**Records for the exercise:**

⁂

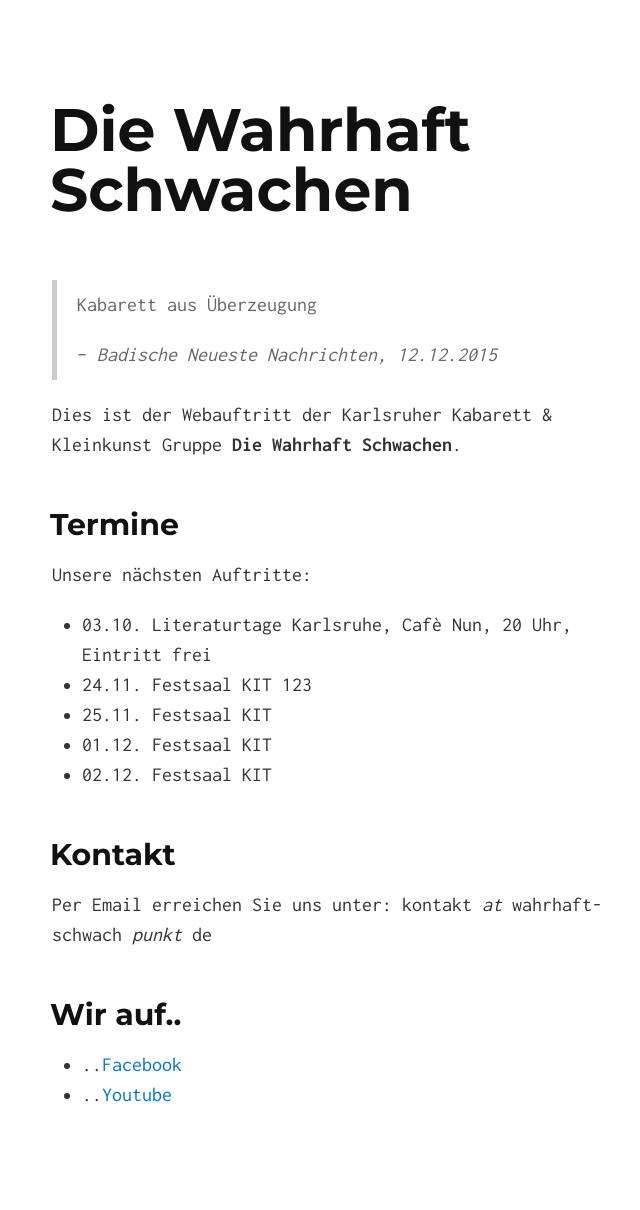
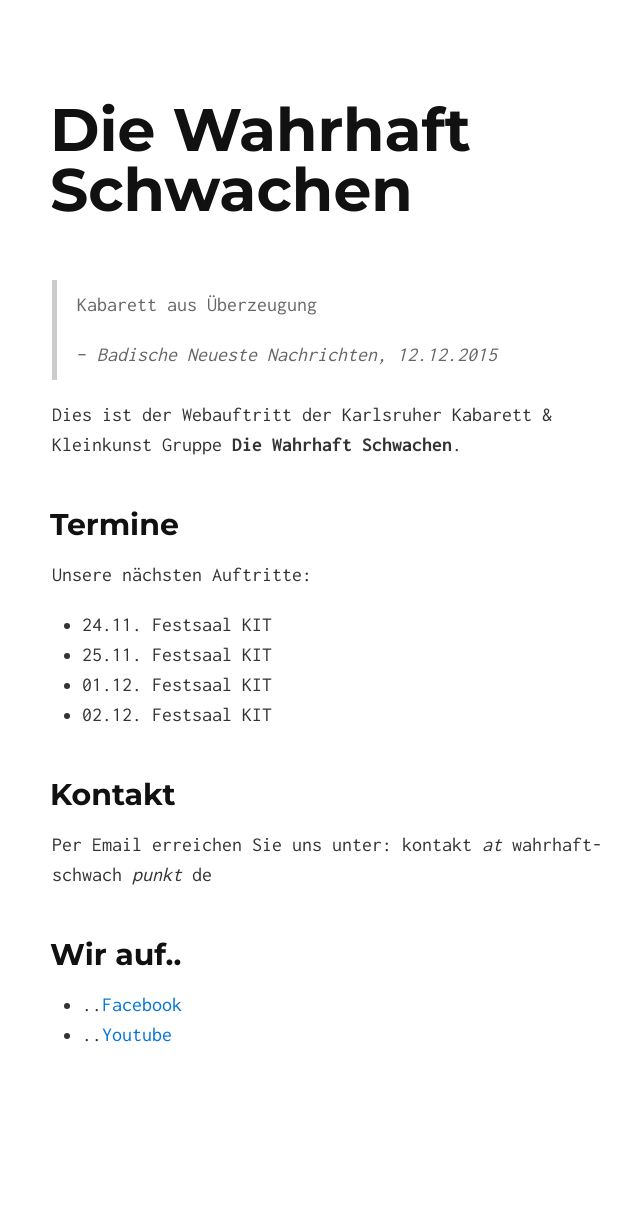
Before and after one commit to Die-Wahrhaft-Schwachen/diewahrhaftschwachen, a Jekyll site: the page built from index.md, in a window 1280 px wide. Shown: the whole page, without its empty margins (288-928 px from the left). Built offline with Jekyll 4.4.1, drawn with Linux system fonts in a browser that asks for light colours; after the commit the page ends 1150 px from its top, so only the background shows below that.

Commit message:
literaturtage entfernt

```diff
--- a/index.md
+++ b/index.md
@@ -12,8 +12,7 @@ Dies ist der Webauftritt der Karlsruher Kabarett & Kleinkunst Gruppe **Die Wahrh
 
 Unsere nächsten Auftritte:
 
-* 03.10. Literaturtage Karlsruhe, Cafè Nun, 20 Uhr, Eintritt frei
-* 24.11. Festsaal KIT 123
+* 24.11. Festsaal KIT
 * 25.11. Festsaal KIT
 * 01.12. Festsaal KIT
 * 02.12. Festsaal KIT
```
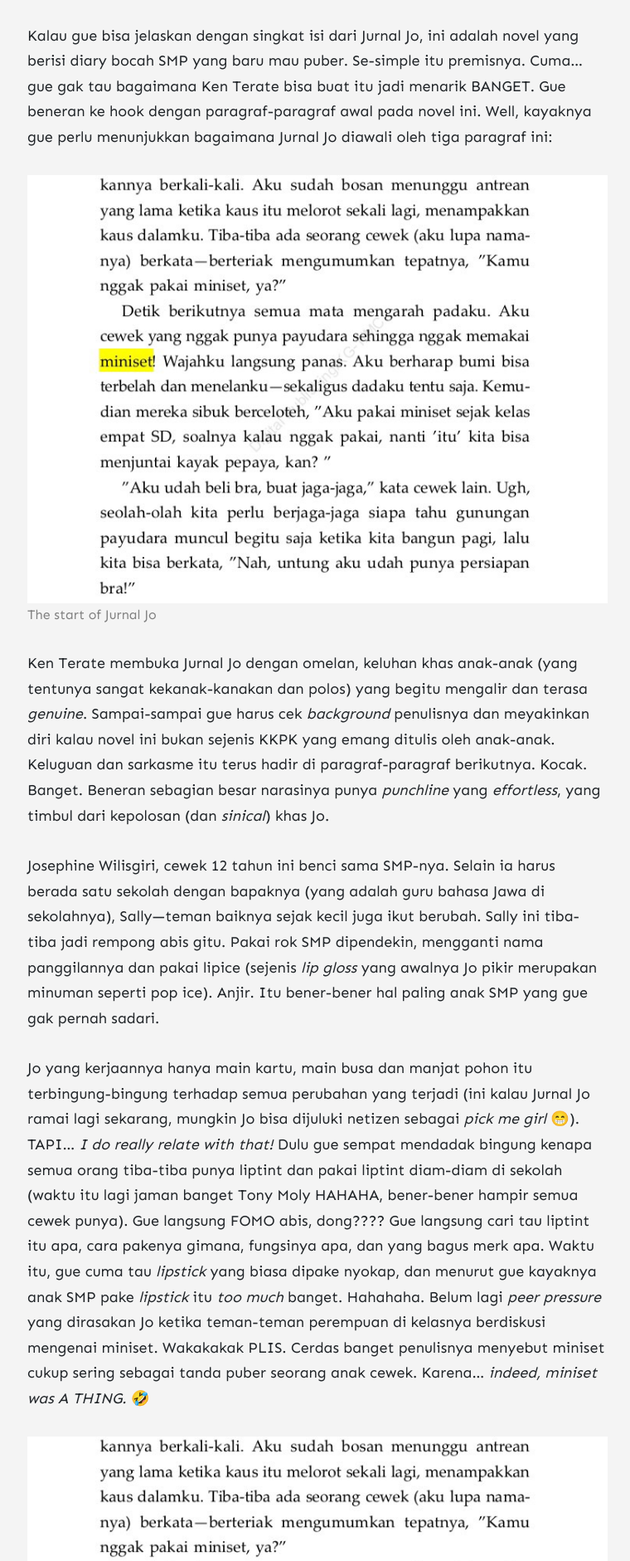
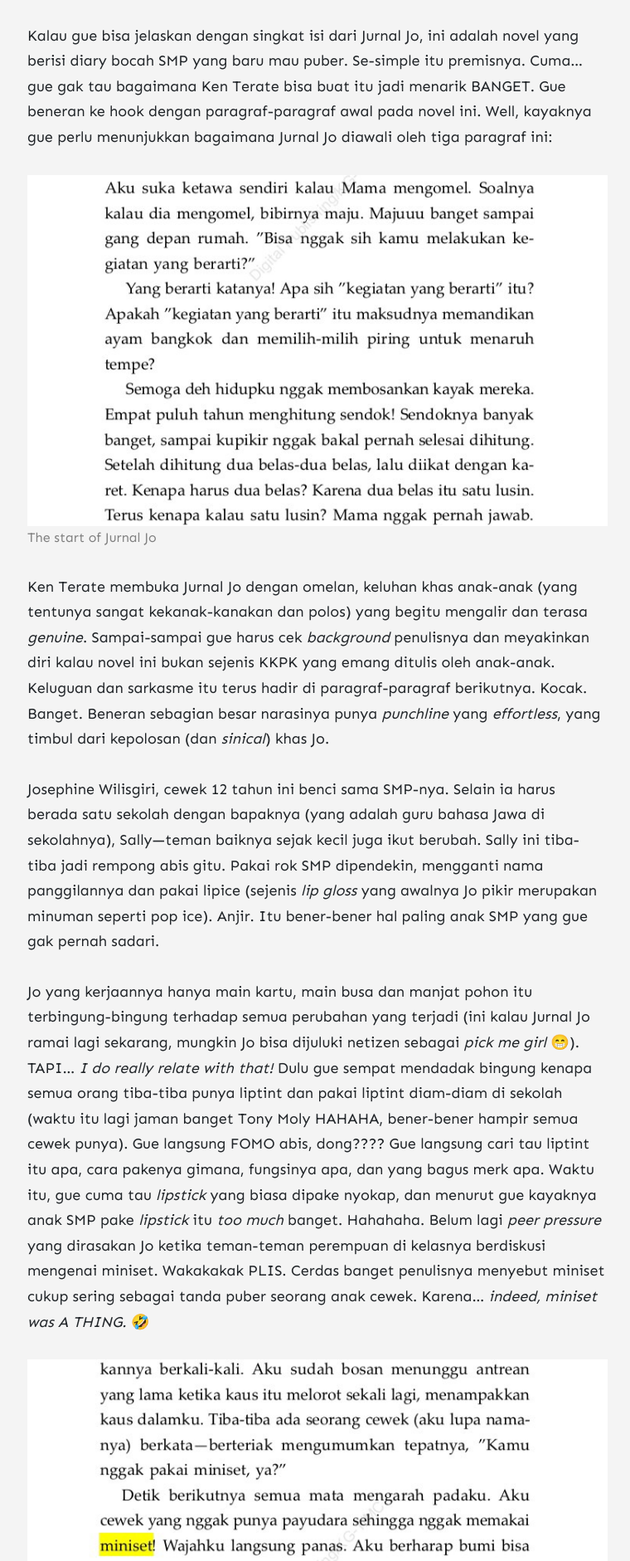
Before and after one commit to naznienfevrianne/naznienfevrianne.github.io, a Jekyll site: the page built from _posts/2022-12-31-jurnaljo.md, in a window 1280 px wide. Shown: the part 2913-4794 px from the top of the page at 83% size, without its empty margins (257-1017 px from the left). Built offline with Jekyll 4.4.1, drawn with Linux system fonts in a browser that asks for light colours; nearby versions of some CDN libraries; comment, search, counter and statistics services are not loaded.

Commit message:
Change pictures error

```diff
--- a/_posts/2022-12-31-jurnaljo.md
+++ b/_posts/2022-12-31-jurnaljo.md
@@ -35,7 +35,7 @@ Jadi... Jurnal Jo itu novel apa?
 *Ternyata susah banget jadi remaja, sampai-sampai kadang-kadang aku (Jo Wilisgiri, 12 tahun) berharap aku nggak perlu tumbuh. Aku kangen banget pada masa SD-ku. Apalagi aku mulai kehilangan sahabat baikku dan dikhianati cowok yang kukagumi. Satu kata untuk masa SMP-ku: MENGERIKAN!*
 
 Kalau gue bisa jelaskan dengan singkat isi dari Jurnal Jo, ini adalah novel yang berisi diary bocah SMP yang baru mau puber. Se-simple itu premisnya. Cuma... gue gak tau bagaimana Ken Terate bisa buat itu jadi menarik BANGET. Gue beneran ke hook dengan paragraf-paragraf awal pada novel ini. Well, kayaknya gue perlu menunjukkan bagaimana Jurnal Jo diawali oleh tiga paragraf ini:
-{% include image_caption.html imageurl="/assets/images/2-jurnaljo.jpg" title="JurnalJo-Intro" caption="The start of Jurnal Jo" %}
+{% include image_caption.html imageurl="/assets/images/1-jurnaljo.jpg" title="JurnalJo-Intro" caption="The start of Jurnal Jo" %}
 Ken Terate membuka Jurnal Jo dengan omelan, keluhan khas anak-anak (yang tentunya sangat kekanak-kanakan dan polos) yang begitu mengalir dan terasa *genuine*. Sampai-sampai gue harus cek *background* penulisnya dan meyakinkan diri kalau novel ini bukan sejenis KKPK yang emang ditulis oleh anak-anak. Keluguan dan sarkasme itu terus hadir di paragraf-paragraf berikutnya. Kocak. Banget. Beneran sebagian besar narasinya punya *punchline* yang *effortless*, yang timbul dari kepolosan (dan *sinical*) khas Jo.
 
 Josephine Wilisgiri, cewek 12 tahun ini benci sama SMP-nya. Selain ia harus berada satu sekolah dengan bapaknya (yang adalah guru bahasa Jawa di sekolahnya), Sally—teman baiknya sejak kecil juga ikut berubah. Sally ini tiba-tiba jadi rempong abis gitu. Pakai rok SMP dipendekin, mengganti nama panggilannya dan pakai lipice (sejenis *lip gloss* yang awalnya Jo pikir merupakan minuman seperti pop ice). Anjir. Itu bener-bener hal paling anak SMP yang gue gak pernah sadari.
```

⁂

**Problem:** Find every line in the data above that holds the string "Festsaal". Give the number of such lines and nothing else.

**Solution for this problem:** 5